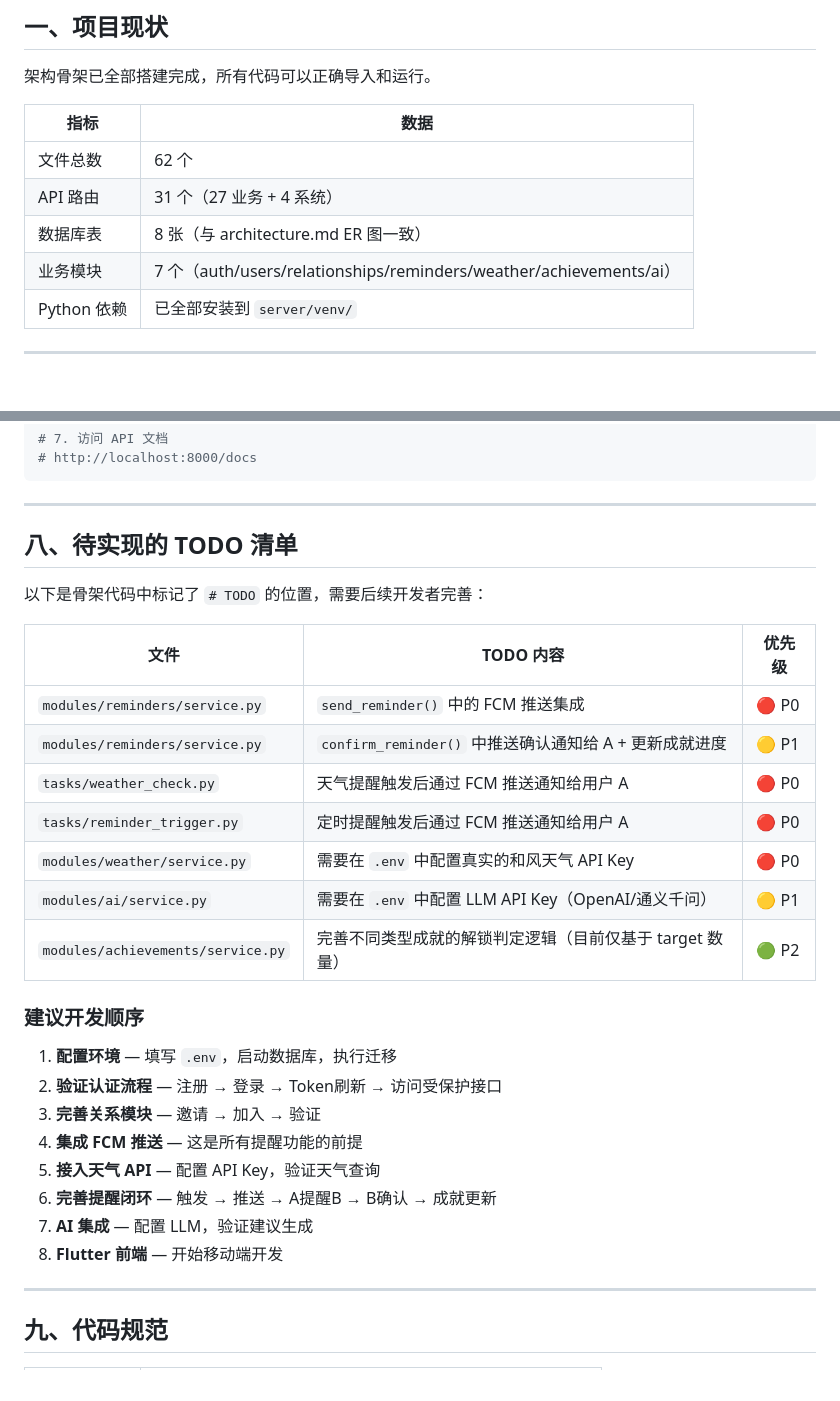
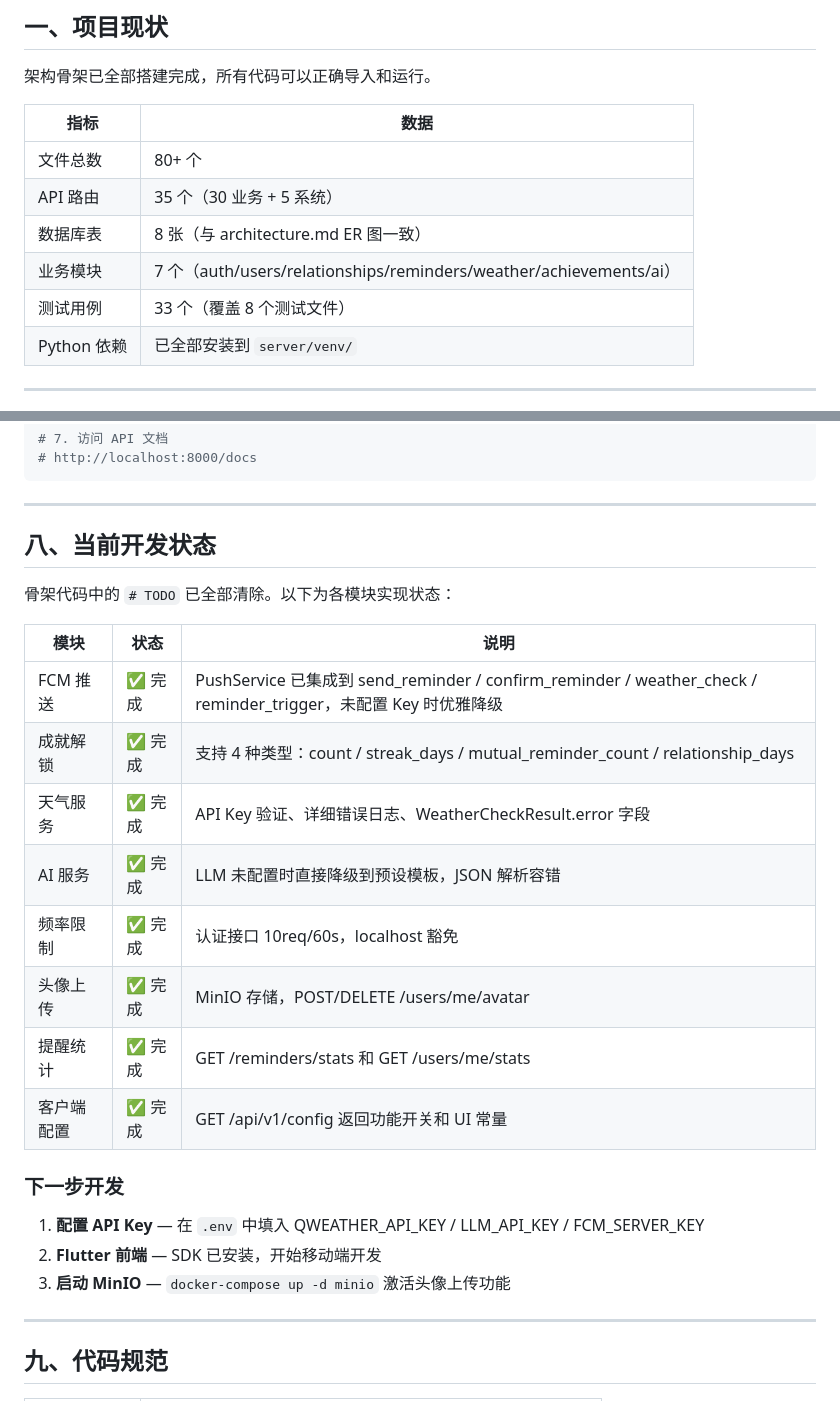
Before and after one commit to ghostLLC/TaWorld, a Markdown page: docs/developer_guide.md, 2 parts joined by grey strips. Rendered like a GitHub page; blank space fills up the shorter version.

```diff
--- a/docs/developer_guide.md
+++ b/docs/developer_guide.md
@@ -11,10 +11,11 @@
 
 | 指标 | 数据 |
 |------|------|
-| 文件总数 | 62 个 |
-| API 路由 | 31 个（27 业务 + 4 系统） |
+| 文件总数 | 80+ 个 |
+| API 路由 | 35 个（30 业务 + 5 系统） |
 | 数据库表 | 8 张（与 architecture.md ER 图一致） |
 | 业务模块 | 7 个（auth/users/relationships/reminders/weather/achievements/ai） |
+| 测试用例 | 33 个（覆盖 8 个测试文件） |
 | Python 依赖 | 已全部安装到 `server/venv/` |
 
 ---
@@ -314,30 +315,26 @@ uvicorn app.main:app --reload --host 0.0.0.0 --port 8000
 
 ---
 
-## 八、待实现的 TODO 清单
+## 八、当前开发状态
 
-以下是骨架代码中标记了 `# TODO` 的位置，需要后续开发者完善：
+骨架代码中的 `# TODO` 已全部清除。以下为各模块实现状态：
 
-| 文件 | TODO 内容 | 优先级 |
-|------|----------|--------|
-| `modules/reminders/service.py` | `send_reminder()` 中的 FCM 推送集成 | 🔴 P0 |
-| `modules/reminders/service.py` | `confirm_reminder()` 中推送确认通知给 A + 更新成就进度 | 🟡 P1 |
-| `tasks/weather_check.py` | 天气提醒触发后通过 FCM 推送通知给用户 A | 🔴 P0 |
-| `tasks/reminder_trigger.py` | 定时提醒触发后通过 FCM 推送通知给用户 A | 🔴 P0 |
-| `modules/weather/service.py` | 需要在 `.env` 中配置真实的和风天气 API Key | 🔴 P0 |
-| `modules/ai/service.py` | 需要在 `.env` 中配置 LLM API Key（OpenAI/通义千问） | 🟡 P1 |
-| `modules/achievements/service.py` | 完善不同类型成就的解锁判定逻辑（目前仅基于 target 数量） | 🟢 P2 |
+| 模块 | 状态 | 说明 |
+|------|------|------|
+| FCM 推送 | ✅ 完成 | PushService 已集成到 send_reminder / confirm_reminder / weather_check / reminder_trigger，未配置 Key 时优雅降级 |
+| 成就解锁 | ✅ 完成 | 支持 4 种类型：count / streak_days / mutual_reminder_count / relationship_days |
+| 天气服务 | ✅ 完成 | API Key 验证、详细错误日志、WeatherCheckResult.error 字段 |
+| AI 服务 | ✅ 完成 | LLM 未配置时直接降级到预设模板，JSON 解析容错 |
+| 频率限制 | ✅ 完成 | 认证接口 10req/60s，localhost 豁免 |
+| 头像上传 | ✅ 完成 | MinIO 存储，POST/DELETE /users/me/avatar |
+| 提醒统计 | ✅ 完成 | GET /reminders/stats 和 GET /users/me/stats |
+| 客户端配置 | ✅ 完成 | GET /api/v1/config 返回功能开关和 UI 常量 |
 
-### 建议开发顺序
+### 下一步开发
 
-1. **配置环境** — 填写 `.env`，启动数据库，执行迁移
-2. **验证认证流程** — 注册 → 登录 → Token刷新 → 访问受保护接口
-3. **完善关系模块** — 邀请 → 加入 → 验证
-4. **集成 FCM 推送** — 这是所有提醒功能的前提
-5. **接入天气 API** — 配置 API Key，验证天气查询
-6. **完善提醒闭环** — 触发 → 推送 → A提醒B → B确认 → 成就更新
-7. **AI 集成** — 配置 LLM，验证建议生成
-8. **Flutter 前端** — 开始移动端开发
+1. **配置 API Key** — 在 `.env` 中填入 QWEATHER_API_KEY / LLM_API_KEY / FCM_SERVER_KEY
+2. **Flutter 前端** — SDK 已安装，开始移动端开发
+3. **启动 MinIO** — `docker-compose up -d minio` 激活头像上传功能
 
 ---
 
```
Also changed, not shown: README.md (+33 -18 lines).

☆ ☆ ☆

## Task instructions
Pull each line holding "users" out of the listing.

## Task solution
 | 业务模块 | 7 个（auth/users/relationships/reminders/weather/achievements/ai） |
+| 头像上传 | ✅ 完成 | MinIO 存储，POST/DELETE /users/me/avatar |
+| 提醒统计 | ✅ 完成 | GET /reminders/stats 和 GET /users/me/stats |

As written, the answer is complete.